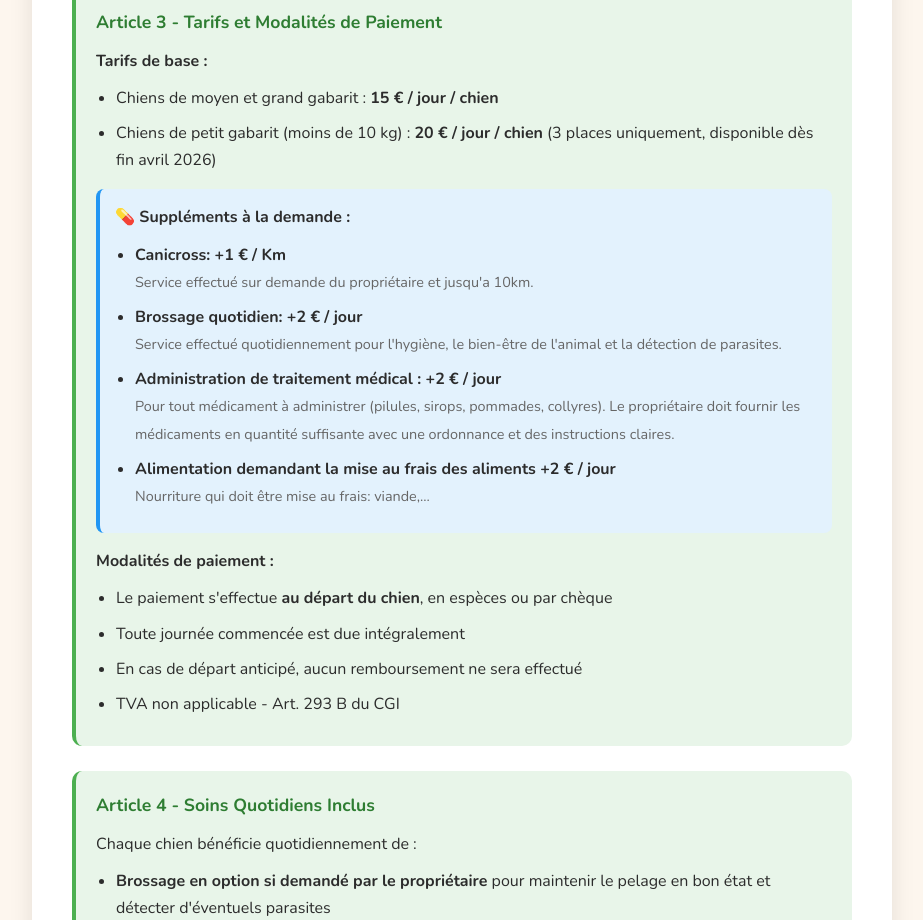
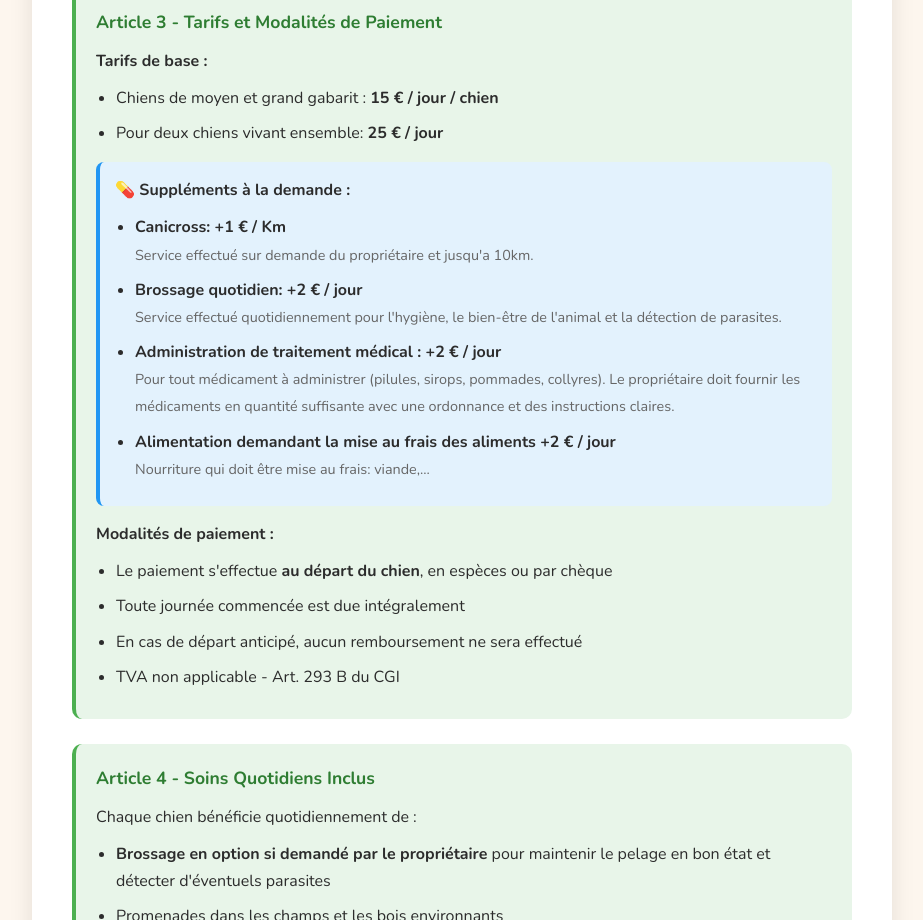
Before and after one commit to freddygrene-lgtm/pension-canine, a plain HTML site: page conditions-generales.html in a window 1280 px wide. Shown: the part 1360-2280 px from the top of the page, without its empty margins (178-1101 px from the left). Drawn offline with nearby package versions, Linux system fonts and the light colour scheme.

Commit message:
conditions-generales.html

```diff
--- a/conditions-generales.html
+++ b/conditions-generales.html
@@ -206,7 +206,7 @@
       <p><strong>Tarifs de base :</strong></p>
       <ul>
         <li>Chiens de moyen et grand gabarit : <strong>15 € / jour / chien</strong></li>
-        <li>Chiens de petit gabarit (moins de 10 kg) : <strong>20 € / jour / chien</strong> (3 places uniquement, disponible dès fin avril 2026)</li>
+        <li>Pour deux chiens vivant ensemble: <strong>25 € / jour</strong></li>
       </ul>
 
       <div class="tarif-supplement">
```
==
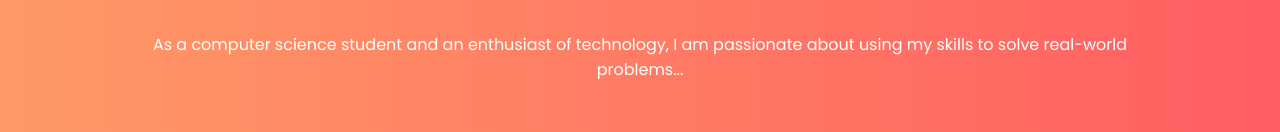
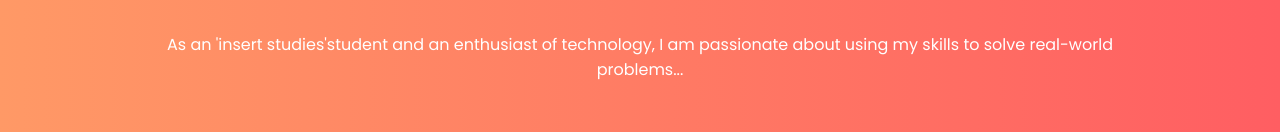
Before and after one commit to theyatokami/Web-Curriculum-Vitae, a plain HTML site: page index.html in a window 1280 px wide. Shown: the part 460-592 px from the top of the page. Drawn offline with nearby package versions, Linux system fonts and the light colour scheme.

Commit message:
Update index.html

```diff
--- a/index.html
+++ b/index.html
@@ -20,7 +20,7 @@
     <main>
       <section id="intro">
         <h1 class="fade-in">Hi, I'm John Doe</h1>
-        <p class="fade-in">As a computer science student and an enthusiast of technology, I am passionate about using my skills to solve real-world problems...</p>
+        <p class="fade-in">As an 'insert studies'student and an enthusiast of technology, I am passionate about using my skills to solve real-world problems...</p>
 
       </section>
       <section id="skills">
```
---
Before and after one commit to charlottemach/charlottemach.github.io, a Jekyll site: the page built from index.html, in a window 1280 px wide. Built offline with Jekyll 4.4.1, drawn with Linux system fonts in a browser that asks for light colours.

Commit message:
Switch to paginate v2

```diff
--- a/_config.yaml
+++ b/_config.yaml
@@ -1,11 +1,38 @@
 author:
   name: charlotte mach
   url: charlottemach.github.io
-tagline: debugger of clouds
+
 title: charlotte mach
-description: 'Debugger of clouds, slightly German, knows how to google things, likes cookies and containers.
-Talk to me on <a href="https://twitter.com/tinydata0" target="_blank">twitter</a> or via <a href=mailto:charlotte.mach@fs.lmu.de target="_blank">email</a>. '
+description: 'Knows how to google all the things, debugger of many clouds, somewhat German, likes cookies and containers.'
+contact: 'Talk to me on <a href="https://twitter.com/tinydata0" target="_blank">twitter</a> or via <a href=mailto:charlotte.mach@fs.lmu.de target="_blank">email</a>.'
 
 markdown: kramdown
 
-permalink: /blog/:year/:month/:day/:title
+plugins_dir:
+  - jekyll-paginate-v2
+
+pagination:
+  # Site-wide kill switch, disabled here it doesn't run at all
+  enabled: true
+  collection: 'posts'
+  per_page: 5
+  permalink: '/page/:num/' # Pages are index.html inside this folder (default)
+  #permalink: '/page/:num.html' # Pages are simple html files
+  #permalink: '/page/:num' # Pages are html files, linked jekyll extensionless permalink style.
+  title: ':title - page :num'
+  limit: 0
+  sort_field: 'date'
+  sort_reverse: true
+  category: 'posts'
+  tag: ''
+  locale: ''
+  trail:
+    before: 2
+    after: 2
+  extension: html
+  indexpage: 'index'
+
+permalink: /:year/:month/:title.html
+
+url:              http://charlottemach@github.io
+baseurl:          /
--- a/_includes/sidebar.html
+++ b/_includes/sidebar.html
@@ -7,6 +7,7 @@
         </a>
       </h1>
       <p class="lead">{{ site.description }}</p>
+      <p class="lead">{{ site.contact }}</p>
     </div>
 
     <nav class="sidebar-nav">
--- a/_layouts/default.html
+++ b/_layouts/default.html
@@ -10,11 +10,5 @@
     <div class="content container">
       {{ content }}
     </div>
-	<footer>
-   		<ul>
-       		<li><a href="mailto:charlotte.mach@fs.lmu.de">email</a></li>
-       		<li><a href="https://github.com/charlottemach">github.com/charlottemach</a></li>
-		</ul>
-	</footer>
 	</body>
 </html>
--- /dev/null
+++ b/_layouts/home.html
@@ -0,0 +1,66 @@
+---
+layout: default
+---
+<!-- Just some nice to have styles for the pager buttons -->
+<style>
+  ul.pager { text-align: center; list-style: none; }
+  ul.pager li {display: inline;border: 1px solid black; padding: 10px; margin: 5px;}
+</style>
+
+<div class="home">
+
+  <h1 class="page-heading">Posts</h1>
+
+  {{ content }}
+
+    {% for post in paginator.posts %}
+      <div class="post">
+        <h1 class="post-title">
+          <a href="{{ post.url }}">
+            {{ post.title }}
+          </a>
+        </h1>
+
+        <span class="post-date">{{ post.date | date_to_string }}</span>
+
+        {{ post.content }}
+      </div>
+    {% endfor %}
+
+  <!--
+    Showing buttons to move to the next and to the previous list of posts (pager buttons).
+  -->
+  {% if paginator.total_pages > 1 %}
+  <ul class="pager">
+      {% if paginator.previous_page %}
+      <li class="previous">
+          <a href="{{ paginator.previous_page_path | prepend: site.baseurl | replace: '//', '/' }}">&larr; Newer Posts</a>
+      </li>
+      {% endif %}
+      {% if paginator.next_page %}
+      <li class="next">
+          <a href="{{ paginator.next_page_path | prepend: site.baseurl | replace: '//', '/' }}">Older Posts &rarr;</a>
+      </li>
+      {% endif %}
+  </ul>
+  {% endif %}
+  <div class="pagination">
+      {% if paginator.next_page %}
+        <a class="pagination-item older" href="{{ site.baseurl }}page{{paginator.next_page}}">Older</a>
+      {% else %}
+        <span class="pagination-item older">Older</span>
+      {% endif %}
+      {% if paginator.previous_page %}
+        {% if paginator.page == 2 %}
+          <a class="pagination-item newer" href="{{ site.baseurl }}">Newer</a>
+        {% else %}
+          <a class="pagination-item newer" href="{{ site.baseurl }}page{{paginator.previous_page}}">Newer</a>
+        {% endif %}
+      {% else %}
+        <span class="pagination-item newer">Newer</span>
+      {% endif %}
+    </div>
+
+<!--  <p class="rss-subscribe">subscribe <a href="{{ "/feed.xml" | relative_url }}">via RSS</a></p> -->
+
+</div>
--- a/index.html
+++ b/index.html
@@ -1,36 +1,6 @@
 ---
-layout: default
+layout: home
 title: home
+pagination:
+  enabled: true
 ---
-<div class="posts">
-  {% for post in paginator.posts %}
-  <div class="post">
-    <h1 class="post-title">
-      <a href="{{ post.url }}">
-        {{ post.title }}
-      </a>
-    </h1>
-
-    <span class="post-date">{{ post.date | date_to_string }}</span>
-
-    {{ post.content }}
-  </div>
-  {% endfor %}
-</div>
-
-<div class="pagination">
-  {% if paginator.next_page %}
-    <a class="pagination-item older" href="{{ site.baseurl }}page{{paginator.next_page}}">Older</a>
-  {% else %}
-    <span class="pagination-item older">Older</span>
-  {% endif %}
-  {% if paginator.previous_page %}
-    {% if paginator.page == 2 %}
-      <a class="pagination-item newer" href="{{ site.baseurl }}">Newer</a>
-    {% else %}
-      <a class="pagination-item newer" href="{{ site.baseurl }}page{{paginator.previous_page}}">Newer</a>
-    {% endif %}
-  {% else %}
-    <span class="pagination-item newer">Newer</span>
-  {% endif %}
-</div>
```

— Problem to solve —
Count the lines in the listing above that include the word "target", and respond with that number alone.

— Written response —
2